Voice over Internet Protocol (VoIP) is the technical term for phone service over the Internet. Its existence dates back to the beginnings of the Internet itself, when the first Internet Phone Software appeared in 1995.
From Humble Beginnings
A company named VocalTec developed VoIP in February 1995, though it had its origins in 1973, as an experimental Network Voice Protocol created for ARPANET. By 1998, businesses were able to use PC to phone services. Developers were quickly able to establish phone-to-phone service by using a computer to establish connections. Microsoft, along with Cisco, began implementing protocols to standardize VoIP communications systems.
Common Use Today
Today, VoIP is far more efficient and widely used in business communications. From providing low cost voice service for the small office/home office to large scale enterprises solutions, VoIP is rapidly displacing legacy business lines and Centrex services. Cloud-based, also called managed VoIP services, offer businesses of all sizes the benefits of operating vs. capital expense budgeting, business continuity, scalability, and enhanced calling features.
Frontier’s Frontier AnyWare is a managed VoIP offer based on Mitel’s MiCloud and MiVoice solutions. Frontier AnyWare supports over 8,000 user seats throughout the United States. Here’s what analyst firm Frost & Sullivan had to say about today’s success and tomorrow’s future in the cloud.
Advancements for Tomorrow
VoIP is entirely different now from where it was in the beginning, and growth is sure to continue as further advances are discovered. New mobile communications applications are on the horizon to further enhance real time collaboration, spanning time and distance. Businesses will increasingly move their communication solutions to the cloud for greater flexibility and agility as they seeking increased productivity and lower operating costs.

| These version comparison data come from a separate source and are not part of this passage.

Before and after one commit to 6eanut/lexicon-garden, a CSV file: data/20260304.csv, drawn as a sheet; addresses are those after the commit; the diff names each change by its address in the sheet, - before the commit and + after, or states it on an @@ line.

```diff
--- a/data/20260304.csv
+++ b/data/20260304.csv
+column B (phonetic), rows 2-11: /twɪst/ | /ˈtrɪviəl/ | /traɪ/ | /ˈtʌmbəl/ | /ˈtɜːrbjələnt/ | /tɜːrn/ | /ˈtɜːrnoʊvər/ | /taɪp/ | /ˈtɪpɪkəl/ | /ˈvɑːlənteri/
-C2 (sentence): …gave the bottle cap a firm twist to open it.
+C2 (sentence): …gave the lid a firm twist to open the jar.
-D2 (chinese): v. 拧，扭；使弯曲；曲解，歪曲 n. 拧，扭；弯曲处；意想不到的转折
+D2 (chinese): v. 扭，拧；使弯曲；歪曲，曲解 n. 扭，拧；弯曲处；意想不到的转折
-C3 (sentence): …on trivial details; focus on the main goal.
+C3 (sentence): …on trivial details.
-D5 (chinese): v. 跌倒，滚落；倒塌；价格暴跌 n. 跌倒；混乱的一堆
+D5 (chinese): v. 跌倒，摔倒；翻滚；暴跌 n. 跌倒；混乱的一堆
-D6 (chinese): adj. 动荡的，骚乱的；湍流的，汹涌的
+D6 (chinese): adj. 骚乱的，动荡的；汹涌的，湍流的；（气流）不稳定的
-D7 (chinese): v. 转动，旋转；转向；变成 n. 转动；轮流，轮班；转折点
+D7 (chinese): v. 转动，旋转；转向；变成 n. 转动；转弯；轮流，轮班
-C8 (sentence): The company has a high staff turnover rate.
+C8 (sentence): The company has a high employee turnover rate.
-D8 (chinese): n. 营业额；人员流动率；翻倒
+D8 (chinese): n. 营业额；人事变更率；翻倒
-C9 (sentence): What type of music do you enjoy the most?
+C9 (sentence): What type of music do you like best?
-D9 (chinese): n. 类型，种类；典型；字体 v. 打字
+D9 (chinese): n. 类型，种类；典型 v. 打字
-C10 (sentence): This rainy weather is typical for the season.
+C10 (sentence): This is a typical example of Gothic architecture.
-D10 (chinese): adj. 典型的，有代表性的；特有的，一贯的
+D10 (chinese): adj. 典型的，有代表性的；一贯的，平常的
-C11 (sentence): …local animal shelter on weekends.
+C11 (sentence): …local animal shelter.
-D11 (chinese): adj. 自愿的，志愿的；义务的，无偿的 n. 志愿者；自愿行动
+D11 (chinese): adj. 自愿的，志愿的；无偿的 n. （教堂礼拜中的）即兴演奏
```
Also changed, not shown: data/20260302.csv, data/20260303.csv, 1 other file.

Frontier is well positioned to bring the future of VoIP to our business customers.
For more information, visit https://business.frontier.com/enterprise/voip.
Image by Roland Tanglao via Flickr